5) Be sure you’re not going to go over time because you’ve practiced your reading, as well as the preamble/introduction, aloud, at home, several times, as you timed it against the clock. If it goes over time pare it down so it doesn’t. Easy!
6) A public reading is a performance. Try to inflect some feeling into the reading. A reading is more than just words read aloud; it seeps into a grey area closer to dramatic performance. Bring life to your performance. Imagine that you’re reading a bed-time story to your children. Or, imagine that you’re bringing a film into life through the invocation of your words. You are performing a magic act. Transport them.
7) Thank your hosts. Acknowledge the audience.
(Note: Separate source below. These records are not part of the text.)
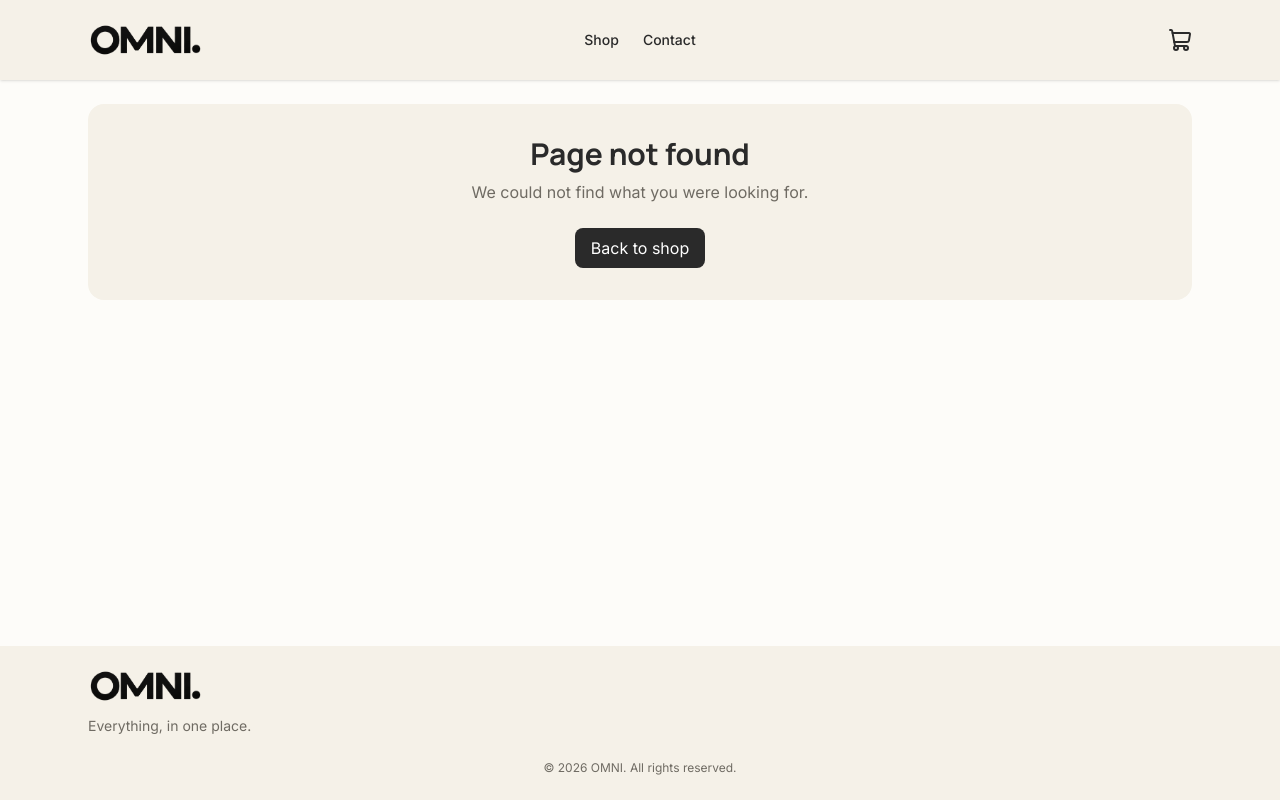
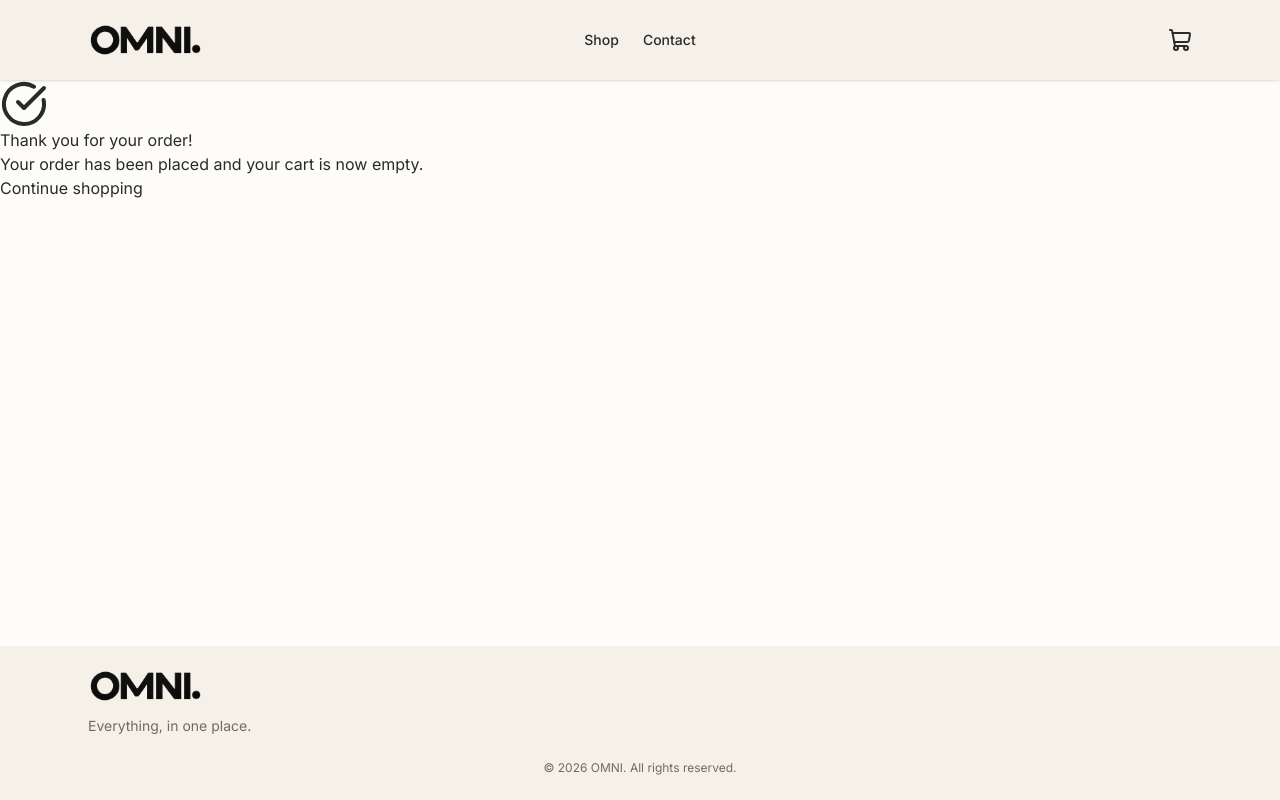
Before and after one commit to RVHUSA/ca-js-frameworks-onlineshop, a Next.js app: page /cart/checkout in a window 1280 px wide. Before the commit this address had no page. Built offline with nearby package versions, Linux system fonts and the light colour scheme.

Commit message:
Add checkout success page that clears the cart
- Show a confirmation message after checkout
- Clear the cart on the success page
- Wrap clearCart in useCallback
- Change filepath in cart/page

```diff
--- /dev/null
+++ b/src/app/cart/checkout/page.tsx
@@ -0,0 +1,27 @@
+"use client";
+
+import { useEffect } from "react";
+import Link from "next/link";
+import { CheckCircle } from "lucide-react";
+import { useCart } from "@/features/cart/CartContext";
+
+// Checkout success page: confirms the order and clears the cart
+export default function CheckoutSuccessPage() {
+  const { isLoaded, clearCart } = useCart();
+
+  // Clear the cart after the saved cart has loaded
+  useEffect(() => {
+    if (isLoaded) clearCart();
+  }, [isLoaded, clearCart]);
+
+  return (
+    <main>
+      <div role="status">
+        <CheckCircle size={48} aria-hidden="true" />
+        <h1>Thank you for your order!</h1>
+        <p>Your order has been placed and your cart is now empty.</p>
+        <Link href="/">Continue shopping</Link>
+      </div>
+    </main>
+  );
+}
--- a/src/app/cart/page.tsx
+++ b/src/app/cart/page.tsx
@@ -132,7 +132,7 @@ export default function CartPage() {
 
           {/* Goes to the success page, which clears the cart */}
           <Link
-            href="/checkout/success"
+            href="/cart/checkout"
             className="mt-6 block rounded-lg bg-primary px-4 py-3 text-center font-semibold text-white transition hover:opacity-90"
           >
             Checkout
--- a/src/features/cart/CartContext.tsx
+++ b/src/features/cart/CartContext.tsx
@@ -6,6 +6,7 @@ import {
   useEffect,
   useState,
   ReactNode,
+  useCallback,
 } from "react";
 import { Product } from "@/features/products/types";
 import { CartContextValue, CartItem } from "./types";
@@ -81,9 +82,10 @@ export function CartProvider({ children }: { children: ReactNode }) {
     );
   }
 
-  function clearCart() {
+  // Empty the cart. useCallback keeps the function stable, so the success page can safely use it in useEffect
+  const clearCart = useCallback(() => {
     setItems([]);
-  }
+  }, []);
 
   // Calculated from the items, so they are always up to date
   const totalItems = items.reduce((sum, item) => sum + item.quantity, 0);
```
8) FOR THE RECORD: I think it’s perfectly acceptable to go over time as an act of political intervention. I.e. you’ve been invited to perform at an event that claims to be inclusive, but you’re the only woman and of colour person in the line-up. I think it’d be totally politically acceptable to HOG UP TIME by reading selectively critical things, etc.
My policy has been to read a little less than allotted time. I kinda feel that it’s better to quit while people still want to hear a little more, rather than hit the point where people are starting to tune you out.
Go knock their socks off!